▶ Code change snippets

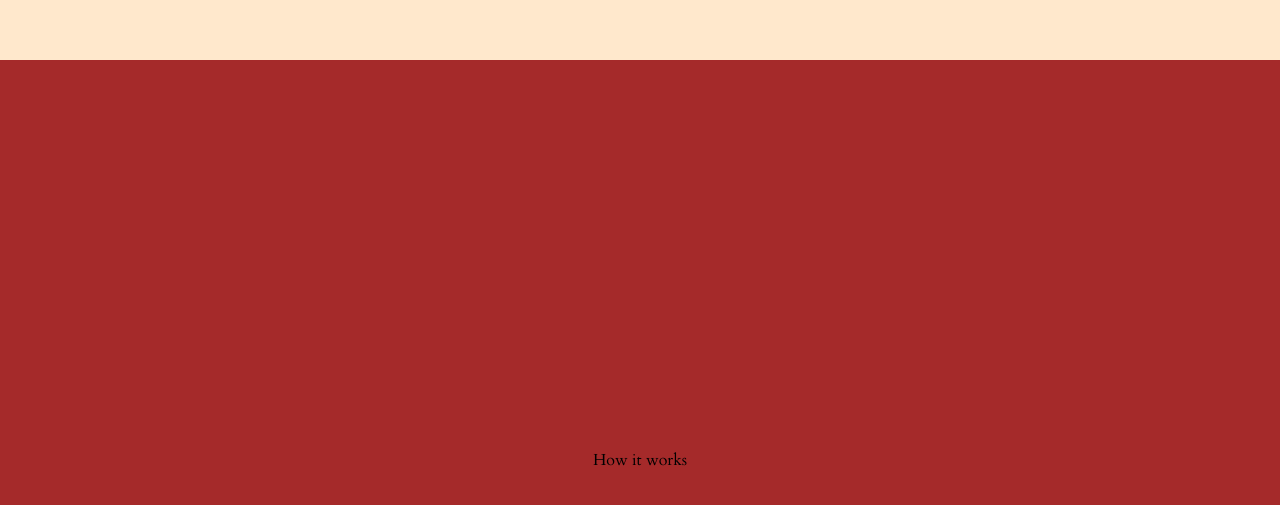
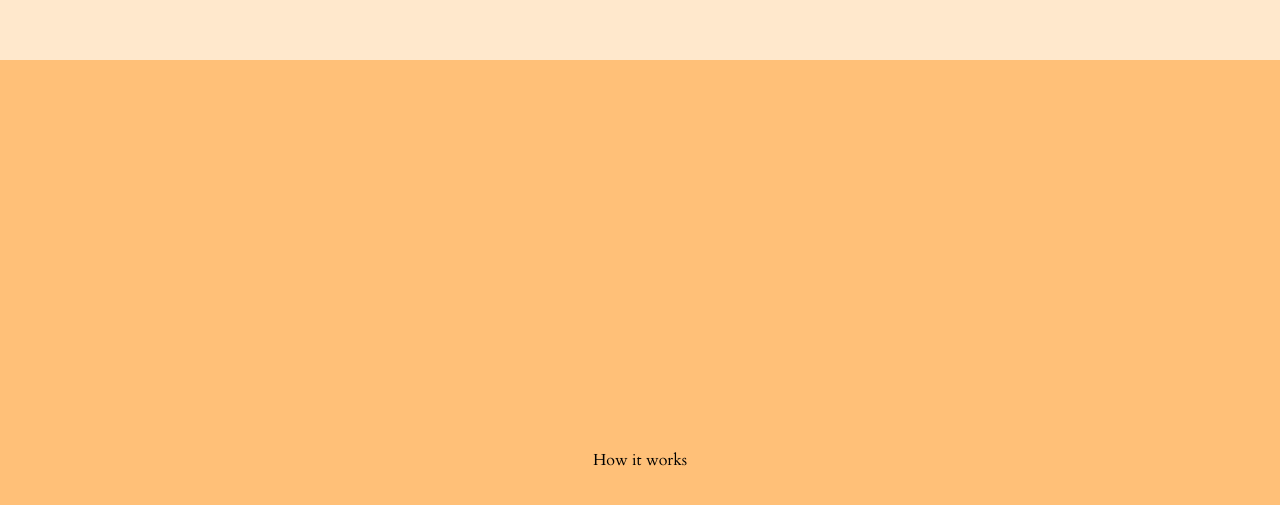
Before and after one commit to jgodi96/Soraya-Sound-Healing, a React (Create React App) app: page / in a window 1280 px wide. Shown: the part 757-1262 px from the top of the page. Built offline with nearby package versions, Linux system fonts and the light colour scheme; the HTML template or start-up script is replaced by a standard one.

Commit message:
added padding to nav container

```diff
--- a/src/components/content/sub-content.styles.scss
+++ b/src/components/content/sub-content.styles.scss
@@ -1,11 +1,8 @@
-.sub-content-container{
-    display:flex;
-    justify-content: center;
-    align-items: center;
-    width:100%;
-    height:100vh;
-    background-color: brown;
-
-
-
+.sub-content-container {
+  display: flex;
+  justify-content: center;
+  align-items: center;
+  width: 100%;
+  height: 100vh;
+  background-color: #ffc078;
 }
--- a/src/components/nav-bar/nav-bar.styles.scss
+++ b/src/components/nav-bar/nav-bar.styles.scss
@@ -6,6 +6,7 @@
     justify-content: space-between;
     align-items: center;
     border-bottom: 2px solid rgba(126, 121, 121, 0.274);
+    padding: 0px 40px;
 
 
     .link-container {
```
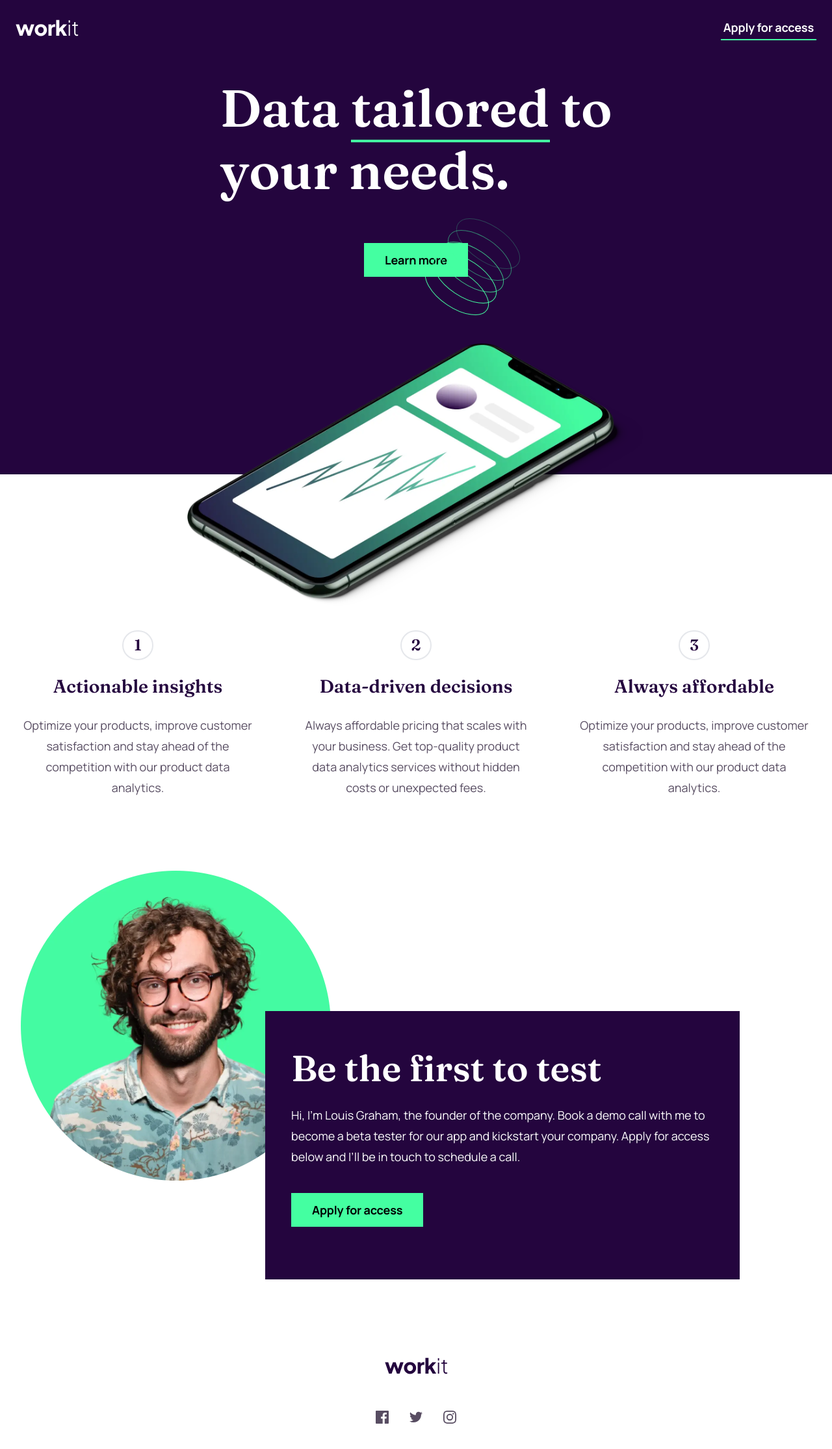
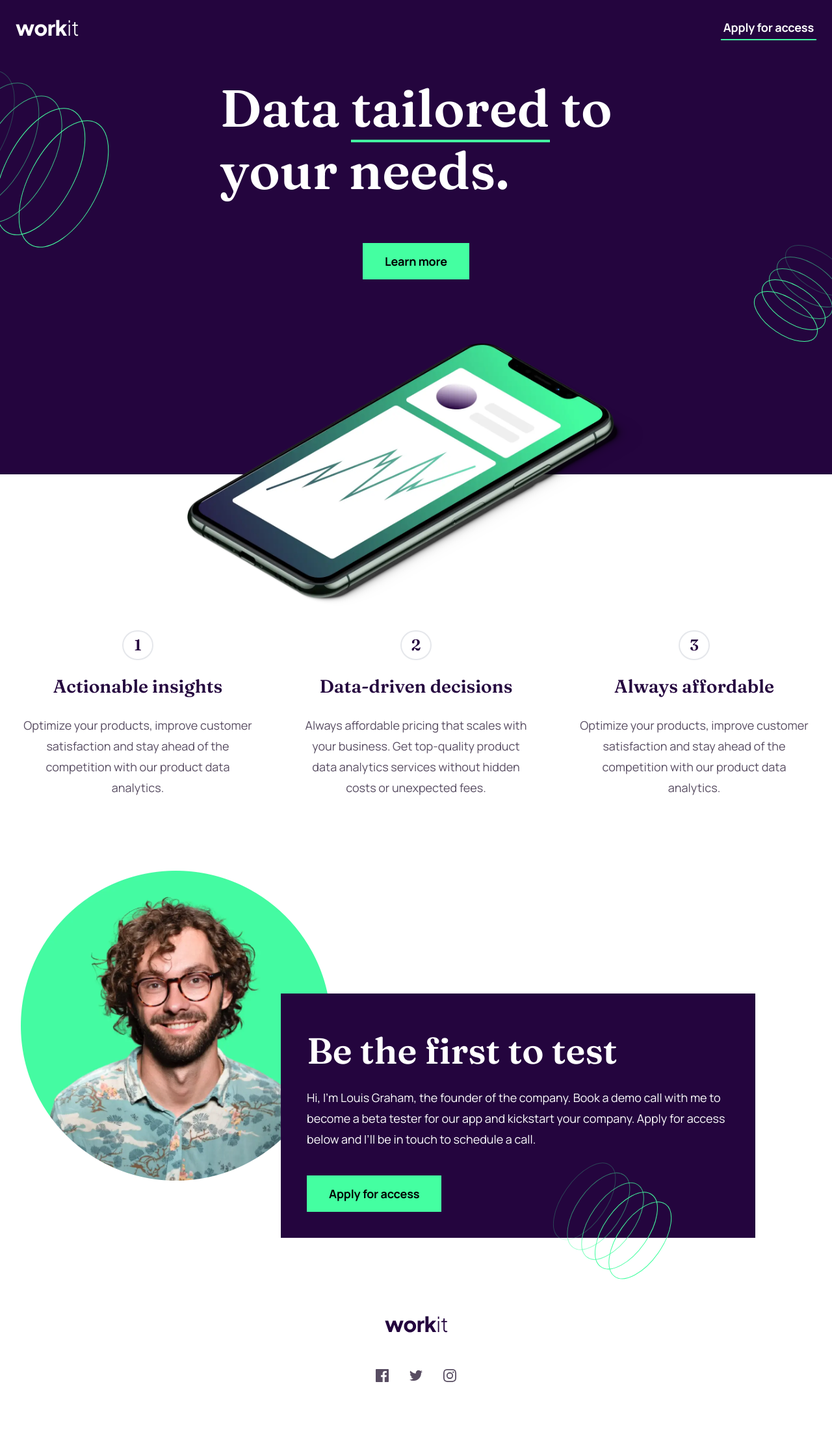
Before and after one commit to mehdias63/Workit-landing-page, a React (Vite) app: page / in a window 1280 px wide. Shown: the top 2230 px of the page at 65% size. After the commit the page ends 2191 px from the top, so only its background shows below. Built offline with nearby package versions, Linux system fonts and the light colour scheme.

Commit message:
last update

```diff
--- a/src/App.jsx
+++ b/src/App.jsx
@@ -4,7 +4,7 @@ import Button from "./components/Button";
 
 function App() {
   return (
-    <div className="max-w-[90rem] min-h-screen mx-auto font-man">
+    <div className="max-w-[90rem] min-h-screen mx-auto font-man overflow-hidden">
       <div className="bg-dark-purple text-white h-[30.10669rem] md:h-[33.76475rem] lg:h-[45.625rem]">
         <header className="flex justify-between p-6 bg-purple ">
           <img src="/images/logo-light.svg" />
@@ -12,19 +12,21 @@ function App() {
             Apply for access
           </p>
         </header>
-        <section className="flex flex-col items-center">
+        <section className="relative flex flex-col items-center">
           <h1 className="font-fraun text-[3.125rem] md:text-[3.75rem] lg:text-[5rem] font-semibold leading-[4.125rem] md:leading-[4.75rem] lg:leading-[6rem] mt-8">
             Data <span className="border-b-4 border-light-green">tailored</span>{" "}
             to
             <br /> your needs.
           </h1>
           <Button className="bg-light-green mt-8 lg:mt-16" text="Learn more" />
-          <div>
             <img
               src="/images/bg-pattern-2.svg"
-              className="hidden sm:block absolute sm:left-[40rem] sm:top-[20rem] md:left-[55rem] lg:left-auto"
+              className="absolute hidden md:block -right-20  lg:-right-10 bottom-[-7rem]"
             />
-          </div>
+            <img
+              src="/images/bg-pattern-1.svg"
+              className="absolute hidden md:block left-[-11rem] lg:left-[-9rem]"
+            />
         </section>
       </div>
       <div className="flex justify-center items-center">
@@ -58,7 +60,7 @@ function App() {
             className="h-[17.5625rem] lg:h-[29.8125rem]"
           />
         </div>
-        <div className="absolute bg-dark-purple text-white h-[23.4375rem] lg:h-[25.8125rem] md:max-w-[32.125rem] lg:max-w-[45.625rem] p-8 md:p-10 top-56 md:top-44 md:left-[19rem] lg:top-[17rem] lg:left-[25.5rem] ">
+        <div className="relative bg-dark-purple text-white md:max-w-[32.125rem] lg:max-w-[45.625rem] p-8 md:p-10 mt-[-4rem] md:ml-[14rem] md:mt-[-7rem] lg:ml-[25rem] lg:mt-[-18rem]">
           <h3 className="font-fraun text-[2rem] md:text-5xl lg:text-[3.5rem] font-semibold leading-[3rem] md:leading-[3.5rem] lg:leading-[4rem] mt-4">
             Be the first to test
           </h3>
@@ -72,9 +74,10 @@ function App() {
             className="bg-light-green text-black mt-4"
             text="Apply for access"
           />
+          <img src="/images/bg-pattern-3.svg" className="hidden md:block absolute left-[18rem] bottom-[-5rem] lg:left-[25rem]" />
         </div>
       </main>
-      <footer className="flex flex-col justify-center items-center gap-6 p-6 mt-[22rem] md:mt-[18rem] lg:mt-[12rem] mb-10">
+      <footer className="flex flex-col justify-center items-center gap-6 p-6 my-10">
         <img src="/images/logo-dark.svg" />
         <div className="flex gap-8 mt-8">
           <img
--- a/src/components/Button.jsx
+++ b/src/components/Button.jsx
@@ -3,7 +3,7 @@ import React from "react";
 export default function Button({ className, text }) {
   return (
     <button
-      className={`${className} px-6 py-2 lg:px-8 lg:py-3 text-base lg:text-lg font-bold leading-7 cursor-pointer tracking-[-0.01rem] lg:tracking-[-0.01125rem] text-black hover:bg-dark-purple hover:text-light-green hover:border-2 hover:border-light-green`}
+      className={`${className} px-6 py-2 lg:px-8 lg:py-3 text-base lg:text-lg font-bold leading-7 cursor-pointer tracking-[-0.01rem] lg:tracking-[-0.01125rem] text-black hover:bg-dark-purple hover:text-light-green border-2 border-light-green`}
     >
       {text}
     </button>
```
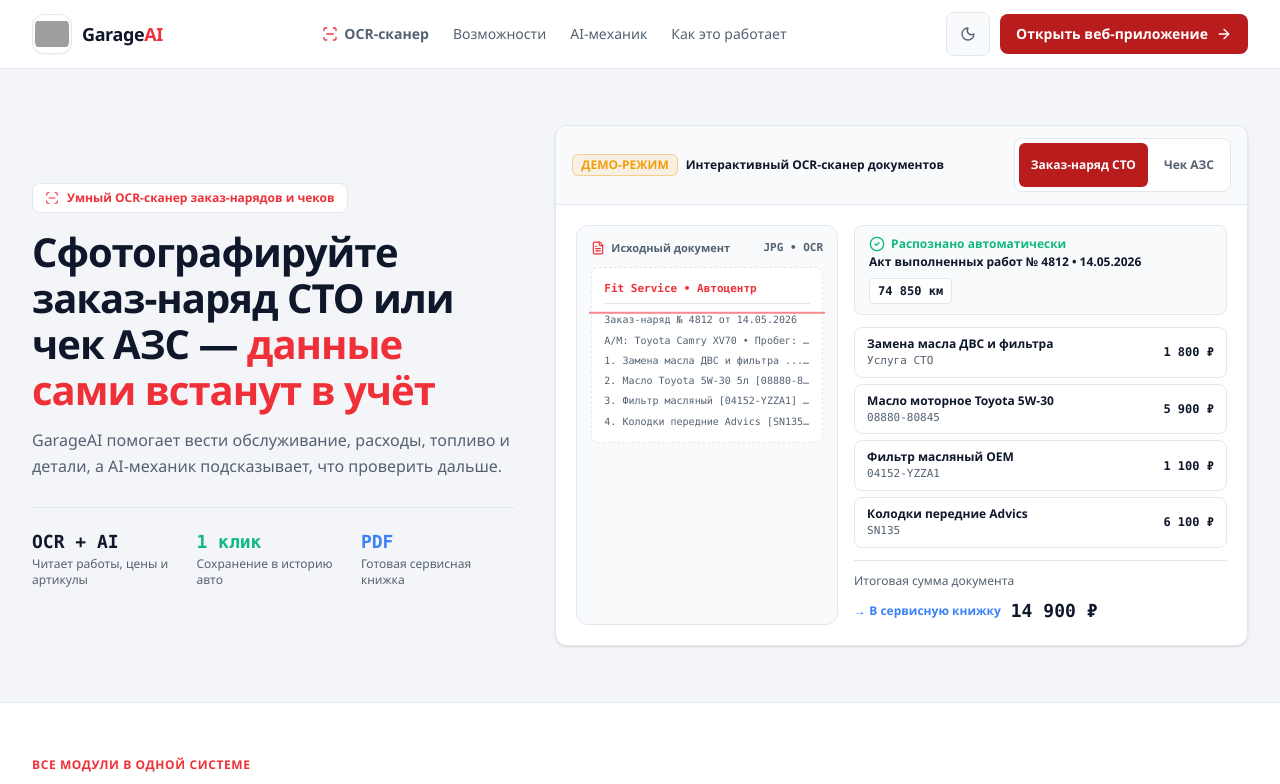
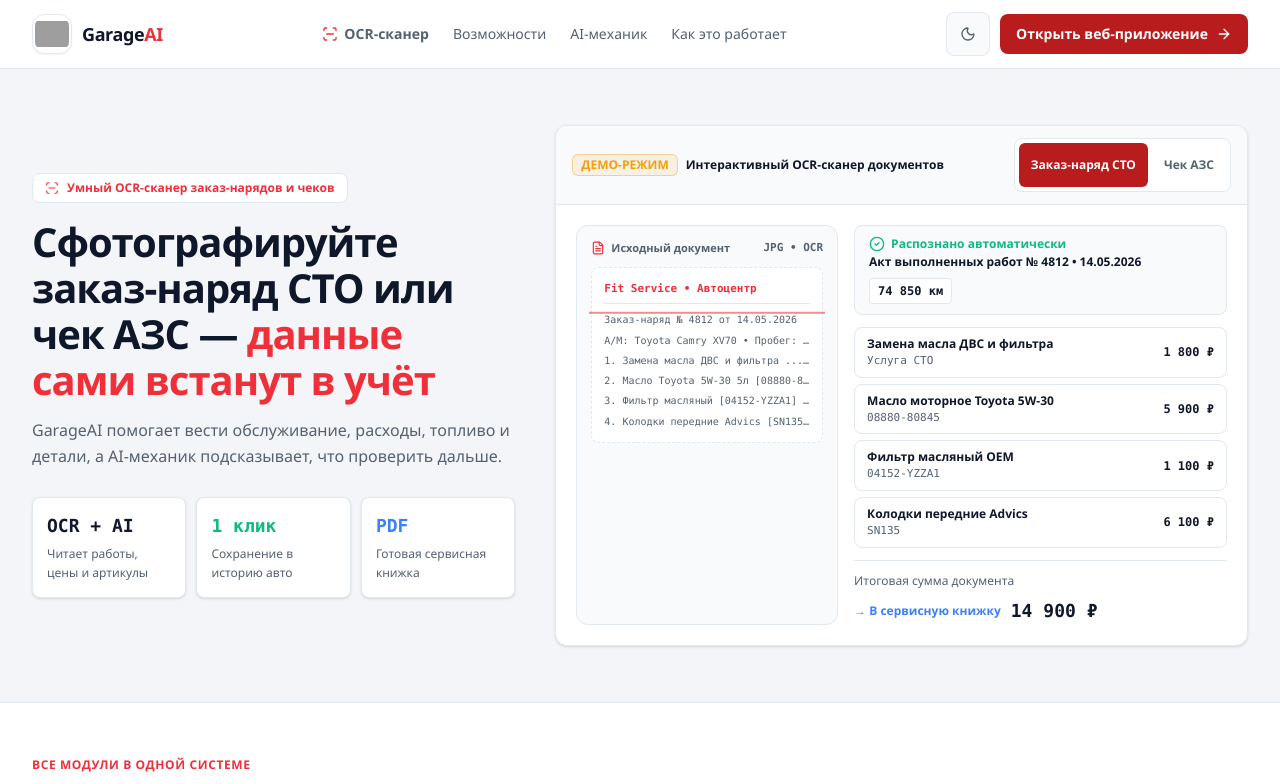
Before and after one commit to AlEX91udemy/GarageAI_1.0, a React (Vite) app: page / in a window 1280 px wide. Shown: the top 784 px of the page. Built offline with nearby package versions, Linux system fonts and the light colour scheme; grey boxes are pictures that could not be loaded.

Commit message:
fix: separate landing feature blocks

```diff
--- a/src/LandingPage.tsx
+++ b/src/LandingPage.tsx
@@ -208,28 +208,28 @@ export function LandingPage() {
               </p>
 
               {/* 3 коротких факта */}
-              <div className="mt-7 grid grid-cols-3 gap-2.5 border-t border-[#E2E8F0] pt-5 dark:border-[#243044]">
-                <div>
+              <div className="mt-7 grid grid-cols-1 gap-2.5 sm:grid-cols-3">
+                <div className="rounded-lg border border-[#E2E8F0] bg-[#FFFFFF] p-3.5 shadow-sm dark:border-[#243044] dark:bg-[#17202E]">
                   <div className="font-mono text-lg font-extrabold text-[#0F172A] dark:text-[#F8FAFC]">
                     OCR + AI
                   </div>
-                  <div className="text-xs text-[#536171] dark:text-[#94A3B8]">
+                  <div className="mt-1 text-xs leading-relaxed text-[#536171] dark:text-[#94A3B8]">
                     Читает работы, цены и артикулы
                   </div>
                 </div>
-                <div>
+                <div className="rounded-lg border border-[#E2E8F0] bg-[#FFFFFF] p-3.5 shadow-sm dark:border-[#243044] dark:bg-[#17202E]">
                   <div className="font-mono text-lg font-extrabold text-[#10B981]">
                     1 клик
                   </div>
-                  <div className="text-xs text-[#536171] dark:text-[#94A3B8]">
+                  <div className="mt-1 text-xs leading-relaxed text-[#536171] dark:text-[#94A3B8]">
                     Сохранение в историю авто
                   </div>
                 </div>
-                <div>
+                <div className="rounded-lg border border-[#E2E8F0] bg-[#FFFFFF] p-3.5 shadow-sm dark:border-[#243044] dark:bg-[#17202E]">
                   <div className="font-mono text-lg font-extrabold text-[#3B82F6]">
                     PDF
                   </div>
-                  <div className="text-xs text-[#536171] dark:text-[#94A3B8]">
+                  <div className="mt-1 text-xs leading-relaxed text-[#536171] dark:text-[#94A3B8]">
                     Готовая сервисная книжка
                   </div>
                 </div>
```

▶ Task objective
Gather and copy every line of the data in which the string "justify" is found.

▶ Task solution
-    justify-content: center;
+  justify-content: center;
     justify-content: space-between;
         <header className="flex justify-between p-6 bg-purple ">
       <div className="flex justify-center items-center">
-      <footer className="flex flex-col justify-center items-center gap-6 p-6 mt-[22rem] md:mt-[18rem] lg:mt-[12rem] mb-10">
+      <footer className="flex flex-col justify-center items-center gap-6 p-6 my-10">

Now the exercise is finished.